While marketers will continue to focus on Millenials (understandably), they should also consider the additional opportunties that could be realized by giving some renewed thought to Boomers.

This is still a very significant market segment whose evolving needs can be met by some fairly simple and straightforward modifications to product packaging.

Much can be accomplished within the confines of standard approaches that are readily available — such as more legible text or easier to grip lids. Providing these will result in greater shopper satisfaction and increased purchase frequency, not just among Boomers, but by all generations.

Importantly, by taking things to a higher level and creating meaningful proprietary solutions, enlightened marketers can create truly effective differentiation for their brands.

While this may require a significant capital investment initially, the ROI that would be achieved via higher price points, greater market share and deeper loyalty would pay for itself many times over in the long run.  

One of the best examples of how far this idea can be taken is Target’s proprietary prescription bottle. It was originally created by a design student who had concerns that her grandparents — each of whom had several prescription drugs in their medicine cabinet — might accidentally take the wrong one.

The package she created includes a cap that is easy to open, color-coded rings which designate the intended user, and a large label that accommodates well-organized, easy-to-read copy.

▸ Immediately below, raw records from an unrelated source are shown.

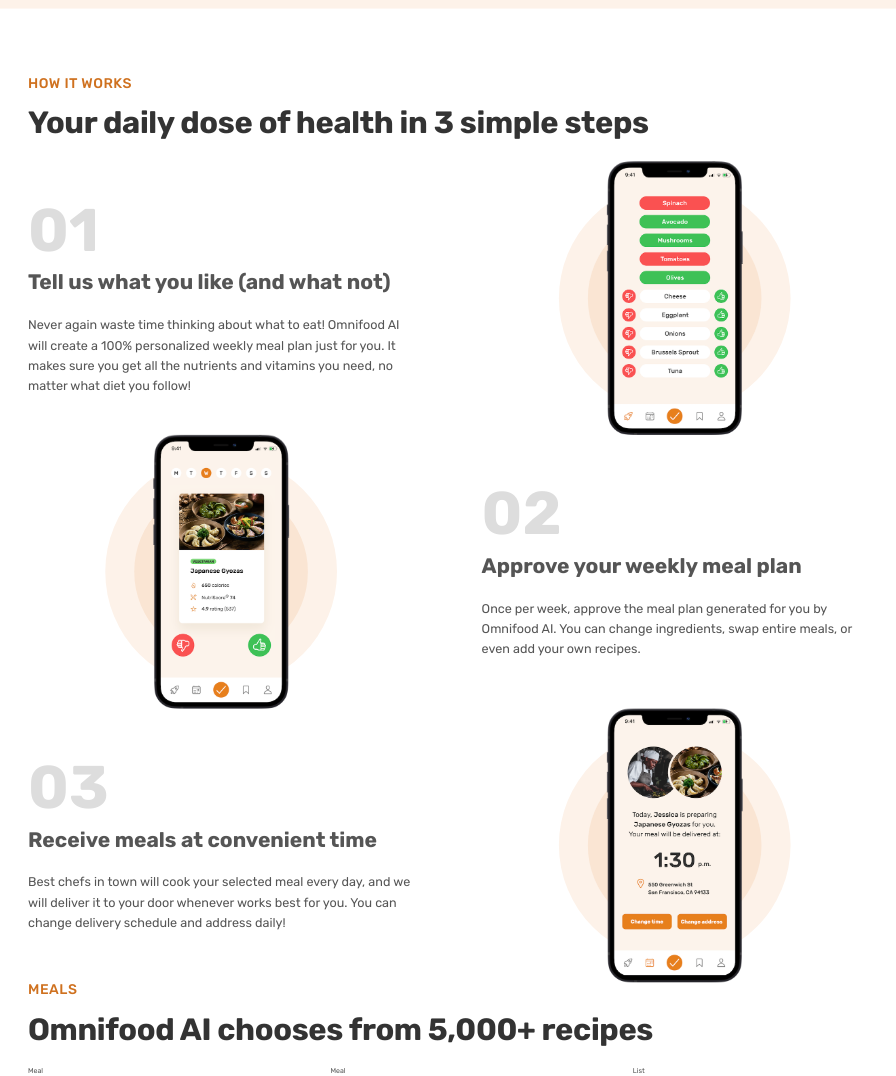
Repository: WefsCao/Omnifood
Page: index.html
These files come from the project's save history. The page is drawn as it stood at one moment and after the next save; the edit follows.
The browser window is 1280 px wide. The pictures show the part of the page from y = 805 to 2725 px (the page is 2342 px tall before and 2725 px after), at 70% of full size.

Above is the page before, as saved 2022-06-05 14:34:26.

### index.html
<!DOCTYPE html>
<html lang="en">
  <head>
    <meta charset="UTF-8" />
    <meta http-equiv="X-UA-Compatible" content="IE=edge" />
    <meta name="viewport" content="width=device-width, initial-scale=1.0" />

    <link rel="preconnect" href="https://fonts.googleapis.com" />
    <link rel="preconnect" href="https://fonts.gstatic.com" crossorigin />
    <link
      href="https://fonts.googleapis.com/css2?family=Rubik:wght@400;500;600;700&display=swap"
      rel="stylesheet"
    />
    <link rel="stylesheet" href="./css/general.css" />
    <link rel="stylesheet" href="./css/style.css" />
    <title>Omnifood</title>
  </head>
  <body>
    <header class="header">
      <img class="logo" src="img/omnifood-logo.png" alt="heder of logo" />

      <nav class="nav-main">
        <ul class="nav-main-list">
          <li><a href="#" class="nav-main-link">How it works</a></li>
          <li><a href="#" class="nav-main-link">Meals</a></li>
          <li><a href="#" class="nav-main-link">Testimonial</a></li>
          <li><a href="#" class="nav-main-link">Pricing</a></li>
          <li><a href="#" class="nav-main-link nav-cta">Try for free</a></li>
        </ul>
      </nav>
    </header>
    <main>
      <section class="section-hero">
        <div class="hero">
          <div class="hero-text-box">
            <h1 class="heading-primary">
              A healthy meal delivered to your door, every single day
            </h1>
            <p class="hero-description">
              The smart 365-days-per-year food subscription that will make you
              eat healthy again. Tailored to your personal tastes and
              nutritional needs.
            </p>
            <a href="#" class="btn btn--full margin-ringht-sm"
              >Start eating well</a
            >
            <a href="#" class="btn btn--outline">Learn more &darr;</a>
            <div class="delivered-meals">
              <div class="delivered-imgs">
                <img src="img/customers/customer-1.jpg" />
                <img src="img/customers/customer-2.jpg" />
                <img src="img/customers/customer-3.jpg" />
                <img src="img/customers/customer-4.jpg" />
                <img src="img/customers/customer-5.jpg" />
                <img src="img/customers/customer-6.jpg" />
              </div>
              <div class="delivered-text">
                <span>250,000+ </span>meals last year!
              </div>
            </div>
          </div>
          <div class="hero-img-box">
            <img src="img/hero.png" alt="Hero of image" class="hero-img" />
          </div>
        </div>
      </section>
      <section class="section-how">
        <div class="step-title container">
          <span class="subtitle">How it works</span>
          <h2 class="heading-secondary">
            Your daily dose of health in 3 simple steps
          </h2>
        </div>

        <!-- STEP 01 -->
        <div class="step-content container grid grid--2-cols">
          <div class="step-text-box">
            <div class="step-number">01</div>
            <h3 class="heading-tertiary">
              Tell us what you like (and what not)
            </h3>
            <p class="step-text">
              Never again waste time thinking about what to eat! Omnifood AI
              will create a 100% personalized weekly meal plan just for you. It
              makes sure you get all the nutrients and vitamins you need, no
              matter what diet you follow!
            </p>
          </div>
          <div class="step-img-box">
            <img
              class="step-img"
              src="img/app/app-screen-1.png"
              alt="app screen 1"
            />
          </div>
        </div>
        <!-- STEP 02 -->
        <div class="step-content container grid grid--2-cols">
          <div class="step-img-box">
            <img
              class="step-img"
              src="img/app/app-screen-2.png"
              alt="app screen 2"
            />
          </div>
          <div class="step-text-box">
            <div class="step-number">02</div>
            <h3 class="heading-tertiary">Approve your weekly meal plan</h3>
            <p class="step-text">
              Once per week, approve the meal plan generated for you by Omnifood
              AI. You can change ingredients, swap entire meals, or even add
              your own recipes.
            </p>
          </div>
        </div>

        <!-- STEP 03 -->
        <div class="step-content container grid grid--2-cols">
          <div class="step-text-box">
            <div class="step-number">03</div>
            <h3 class="heading-tertiary">Receive meals at convenient time</h3>
            <p class="step-text">
              Best chefs in town will cook your selected meal every day, and we
              will deliver it to your door whenever works best for you. You can
              change delivery schedule and address daily!
            </p>
          </div>
          <div class="step-img-box">
            <img
              class="step-img"
              src="img/app/app-screen-3.png"
              alt="app screen 3"
            />
          </div>
        </div>
      </section>
      <section class="section-meals">
        <div class="container">
          <span class="subtitle">Meals</span>
          <h2 class="heading-secondary">
            Omnifood AI chooses from 5,000+ recipes
          </h2>
        </div>
        <div class="container grid grid--3-cols">
          <div class="meal">Meal</div>
          <div class="meal">Meal</div>
          <div class="list">List</div>
        </div>
      </section>
    </main>
  </body>
</html>

### css/general.css
/*
--- 01 TYPOGRAPHY
- Font size system (px)
    10 / 12 / 14 / 16 / 18 / 20 / 24 / 30 / 36 / 44 / 52 / 62 / 74 / 86 / 98

- Font weights:
Default: 400

- Line heights:
Default: 1
Small: 1.05


--- 02 COLOR

- Primary: #e67e22
- Tints: #fdf2e9
- Shades: #cf711f
- Accents:
- Grey:
 #555
 #333

 --- 05 SHADOW

 --- 06 BORDER RADIUS
 - Default: 9px

 --- 07 WHITE SPACES
 - Spacing system (px)
 2 / 4 / 8 / 12 / 16 / 24 / 32 / 48 / 64 / 80 / 96 / 128
*/
html {
  font-size: 62.5%;
}
* {
  margin: 0;
  padding: 0;
  box-sizing: border-box;
}
body {
  font-family: "Rubik", sans-serif;
  color: #555;
  font-weight: 400;
  line-height: 1;
}

/****************************************/
/* GENERAL REUSE COMPONENTS */
/****************************************/
.heading-primary,
.heading-secondary {
  line-height: 1.05;
  color: #333;
  font-weight: 700;
  letter-spacing: -0.5px;
  margin-bottom: 3.2rem;
}
.heading-primary {
  font-size: 5.2rem;
}

.btn--full:link,
.btn--full:visited {
  background-color: #e67e22;
  color: #fff;
}
.btn--full:hover,
.btn--full:active {
  background-color: #cf711f;
}
.margin-ringht-sm {
  margin-right: 1.6rem;
}

.grid {
  display: grid;
  align-items: center;
  column-gap: 6.4rem;
  row-gap: 9.6rem;
  gap: 9.6rem;
  margin-bottom: 9.6rem;
}
.grid--2-cols {
  grid-template-columns: repeat(2, 1fr);
}
.grid--3-cols {
  grid-template-columns: repeat(3, 1fr);
}
.container {
  max-width: 120rem;
  margin: 0 auto;
}

/*************************************/
/* HELPER CLASSES */
/*************************************/

### css/style.css
/****************************************/
/* HEADER */
/****************************************/
.header {
  display: flex;
  align-items: center;
  justify-content: space-between;
  height: 9.6rem;
  padding: 0 4.8rem;
  background-color: #fdf2e9;
}
.logo {
  height: 2.2rem;
}

/****************************************/
/* NAVIGATION */
/****************************************/

.nav-main-list {
  display: flex;
  align-items: center;
  gap: 3.2rem;
  list-style: none;
}
.nav-main-link:link,
.nav-main-link:visited {
  color: #333;
  font-size: 1.8rem;
  font-weight: 600;
  text-decoration: none;
  transition: all 0.3s;
}
.nav-main-link:hover,
.nav-main-link:active {
  color: #e67e22;
}

.nav-main-link.nav-cta:link,
.nav-main-link.nav-cta:visited {
  padding: 1.2rem 2.4rem;
  background-color: #e67e22;
  border-radius: 9px;
  color: #fff;
}
.nav-main-link.nav-cta:hover,
.nav-main-link.nav-cta:active {
  background-color: #cf711f;
}

/****************************************/
/* HERO */
/****************************************/
.section-hero {
  background-color: #fdf2e9;
  padding: 4.8rem 0 9.6rem 0;
}

.hero {
  display: grid;
  grid-template-columns: 1fr 1fr;
  gap: 4.8rem;
  align-items: center;
  max-width: 130rem;
  padding: 0 3.2rem;
  margin: 0 auto;
}

.hero-description {
  font-size: 2rem;
  line-height: 1.6;
  margin-bottom: 4.8rem;
}
.btn:link,
.btn:visited {
  outline: none;
  display: inline-block;
  padding: 1.6rem 3.2rem;
  font-size: 1.8rem;
  font-weight: 700;
  border-radius: 9px;
  text-decoration: none;
  transition: all 0.3s;
}

.btn--outline:link,
.btn--outline:visited {
  background-color: #fff;
  color: #555;
}
.btn--outline:hover,
.btn--outline:active {
  background-color: #fdf2e9;
  box-shadow: inset 0 0 0 3px #fff;
}

.delivered-meals {
  display: flex;
  align-items: center;
  gap: 1.6rem;
  margin-top: 8rem;
}
.delivered-imgs {
  display: flex;
}
.delivered-imgs img {
  width: 4.8rem;
  height: 4.8rem;
  border-radius: 50%;
  border: 3px solid #fdf2e9;
  margin-right: -1.6rem;
}
.delivered-imgs img:last-child {
  margin: 0;
}
.delivered-text {
  font-size: 2rem;
}
.delivered-text span {
  font-weight: 700;
  color: #cf711f;
}
.hero-img {
  width: 100%;
}

/****************************************/
/* HOW IT WORKS SECTION  */
/****************************************/

.step-title {
  margin-top: 9.6rem;
}
.step-content {
  /* margin-top: 9.6rem; */
}
.subtitle {
  letter-spacing: 0.75px;
  text-transform: uppercase;
  color: #cf711f;
  font-weight: 500;
  font-size: 2rem;
}
.heading-secondary {
  font-size: 4.4rem;
  margin-top: 2.4rem;
}
.step-number {
  font-size: 8.6rem;
  font-weight: 700;
  color: #ddd;
  margin-bottom: 1.6rem;
}
.heading-tertiary {
  font-size: 3rem;
  font-weight: 700;
}
.step-img-box {
  position: relative;
  display: flex;
  align-items: center;
  justify-content: center;
}
.step-img-box::before,
.step-img-box::after {
  content: "";
  display: block;
  position: absolute;
  border-radius: 50%;
  top: 50%;
  left: 50%;
  transform: translate(-50%, -50%);
}
.step-img-box::before {
  width: 60%;
  padding-bottom: 60%;
  background-color: #fdf2e9;
  z-index: -2;
}
.step-img-box::after {
  width: 45%;
  padding-bottom: 45%;
  background-color: #fae5d3;
  z-index: -1;
}
.step-text {
  margin-top: 3.2rem;
  font-size: 1.8rem;
  line-height: 1.6;
}
.step-img {
  width: 35%;
}

After the next save:
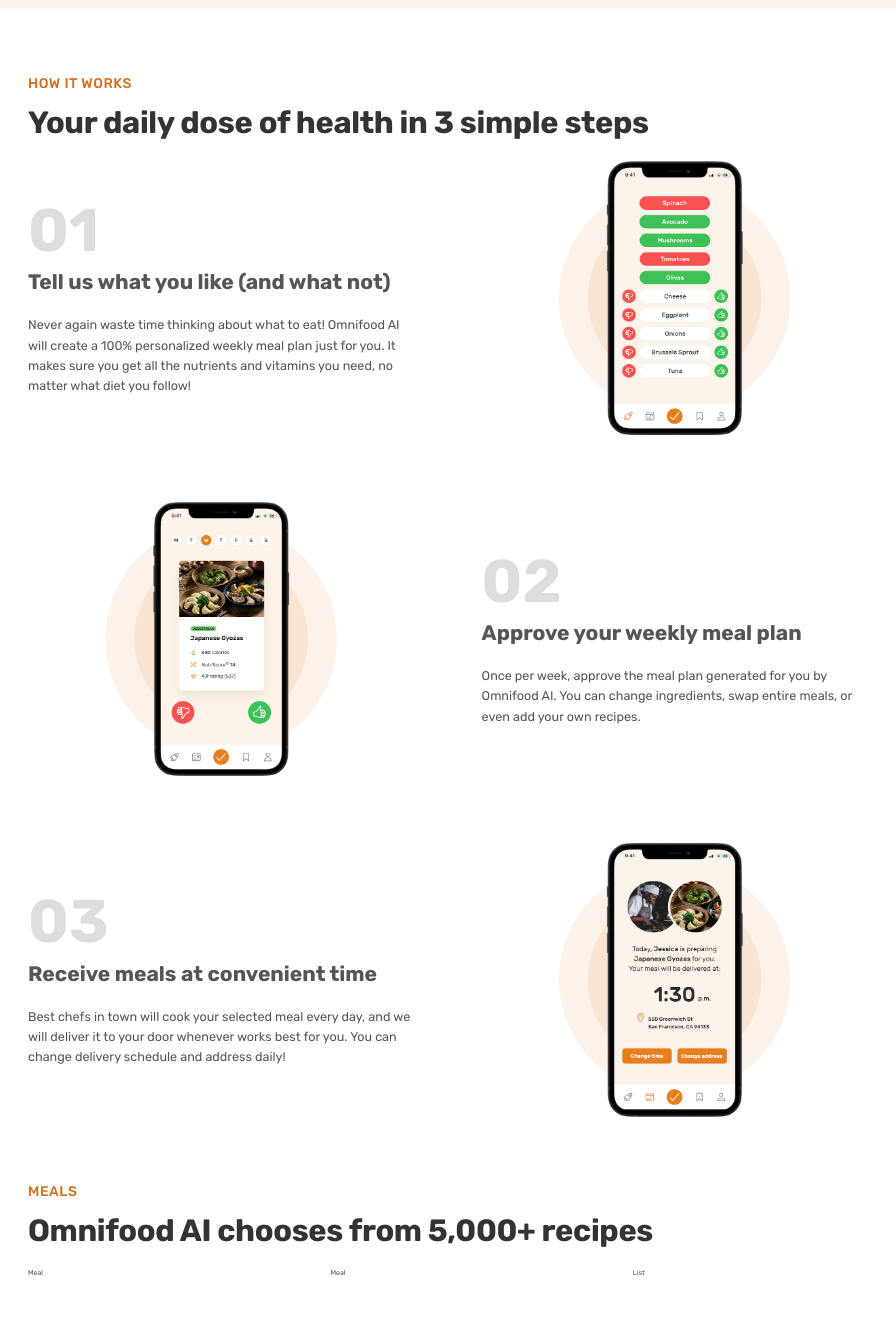
Saved 32 s later.
--- a/css/general.css
+++ b/css/general.css
@@ -79,7 +79,7 @@
   column-gap: 6.4rem;
   row-gap: 9.6rem;
   gap: 9.6rem;
-  margin-bottom: 9.6rem;
+  padding-bottom: 9.6rem;
 }
 .grid--2-cols {
   grid-template-columns: repeat(2, 1fr);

This life-saving, award-winning package has broad appeal beyond the senior citizens for whom it was originally intended. It has also reinforced Target’s design credentials, as well as making Target’s pharmacy a destination for many shoppers — of all ages.

Of course, not every brand will be willing or able to go this far. But, given how much room for improvement exists and how benefical even small steps are likely to be, it certainly makes sense to at least think about creating Boomer-friendly packaging.

 And, ironically, by helping the Boomer segment, all shoppers will benefit — and make their buying choices accordingly.